New Perspectives: Exploring Career Paths at the 2013 Getty Intern Arts Summit

Hilary Walter, Program Assistant at the Getty Foundation, catches up with interns at the end of a great day.
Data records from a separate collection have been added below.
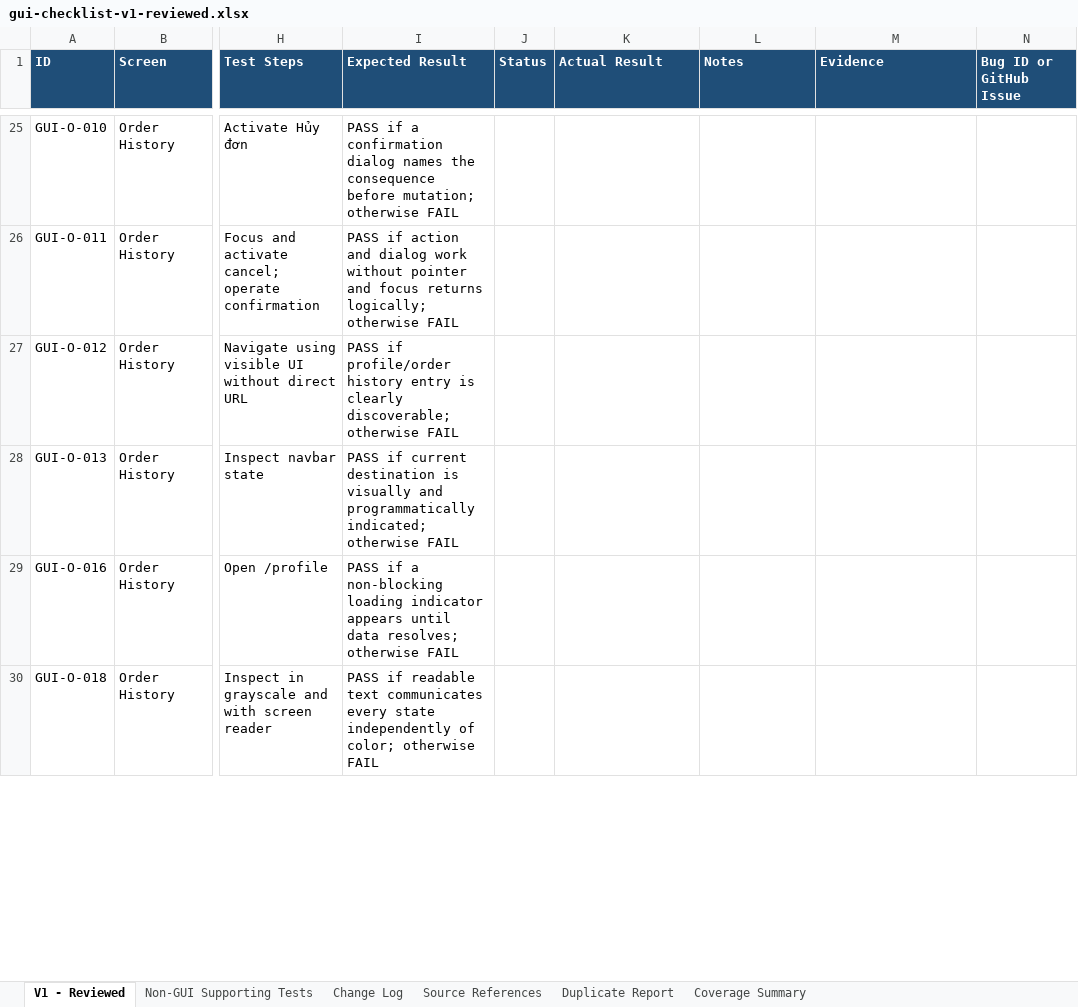
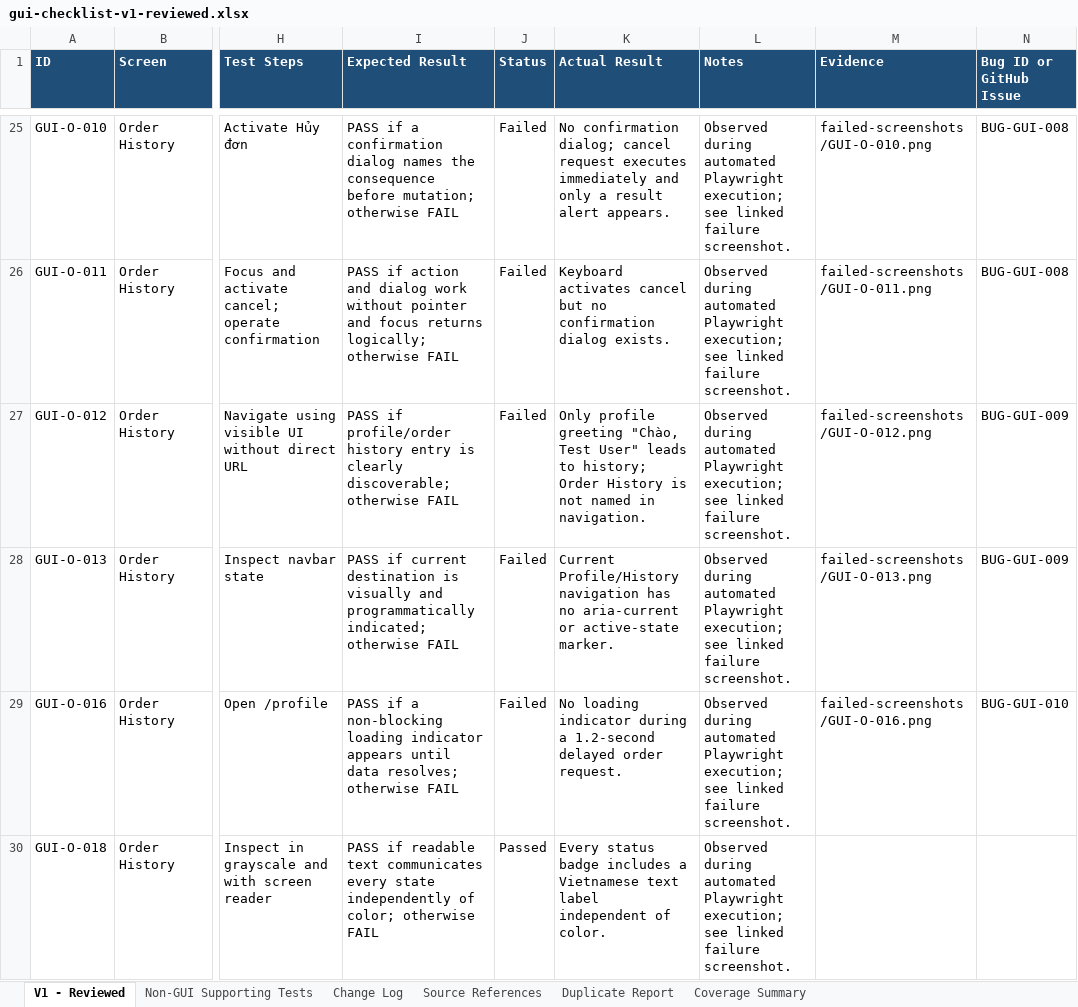
Before and after one commit to ThanhDang-Vn/software-testing, an Excel workbook: hw/hw3/23127334_HW03_AI_GUIUsability_TBD/task-1-gui-checklist/gui-checklist-v1-reviewed.xlsx, sheet V1 - Reviewed, drawn as a sheet; only a part is shown, gaps mark what is left out; values as stored, in another font and other column widths than the file's, no borders; the diff covers the shown part only; the diff names each change by its address in the sheet, - before the commit and + after, or states it on an @@ line.

Commit message:
test(hw03): execute GUI checklist and report defects

```diff
--- a/hw/hw3/23127334_HW03_AI_GUIUsability_TBD/task-1-gui-checklist/gui-checklist-v1-reviewed.xlsx (sheet V1 - Reviewed)
+++ b/hw/hw3/23127334_HW03_AI_GUIUsability_TBD/task-1-gui-checklist/gui-checklist-v1-reviewed.xlsx (sheet V1 - Reviewed)
-J25:J29 (Status): (empty)
+J25:J29 (Status): Failed
-K25 (Actual Result): (empty)
+K25 (Actual Result): No confirmation dialog; cancel request executes immediately and only a result alert appears.
-L25:L30 (Notes): (empty)
+L25:L30 (Notes): Observed during automated Playwright execution; see linked failure screenshot.
-M25 (Evidence): (empty)
+M25 (Evidence): failed-screenshots/GUI-O-010.png
-N25:N26 (Bug ID or GitHub Issue): (empty)
+N25:N26 (Bug ID or GitHub Issue): BUG-GUI-008
-K26 (Actual Result): (empty)
+K26 (Actual Result): Keyboard activates cancel but no confirmation dialog exists.
-M26 (Evidence): (empty)
+M26 (Evidence): failed-screenshots/GUI-O-011.png
-K27 (Actual Result): (empty)
+K27 (Actual Result): Only profile greeting "Chào, Test User" leads to history; Order History is not named in navigation.
-M27 (Evidence): (empty)
+M27 (Evidence): failed-screenshots/GUI-O-012.png
-N27:N28 (Bug ID or GitHub Issue): (empty)
+N27:N28 (Bug ID or GitHub Issue): BUG-GUI-009
-K28 (Actual Result): (empty)
+K28 (Actual Result): Current Profile/History navigation has no aria-current or active-state marker.
-M28 (Evidence): (empty)
+M28 (Evidence): failed-screenshots/GUI-O-013.png
-K29 (Actual Result): (empty)
+K29 (Actual Result): No loading indicator during a 1.2-second delayed order request.
-M29 (Evidence): (empty)
+M29 (Evidence): failed-screenshots/GUI-O-016.png
-N29 (Bug ID or GitHub Issue): (empty)
+N29 (Bug ID or GitHub Issue): BUG-GUI-010
-J30 (Status): (empty)
+J30 (Status): Passed
-K30 (Actual Result): (empty)
+K30 (Actual Result): Every status badge includes a Vietnamese text label independent of color.
```
Also changed, not shown: 163 edited cells elsewhere in this sheet, 33 other files.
A glimpse into the world of professional development for the Getty’s Multicultural Summer Interns. More»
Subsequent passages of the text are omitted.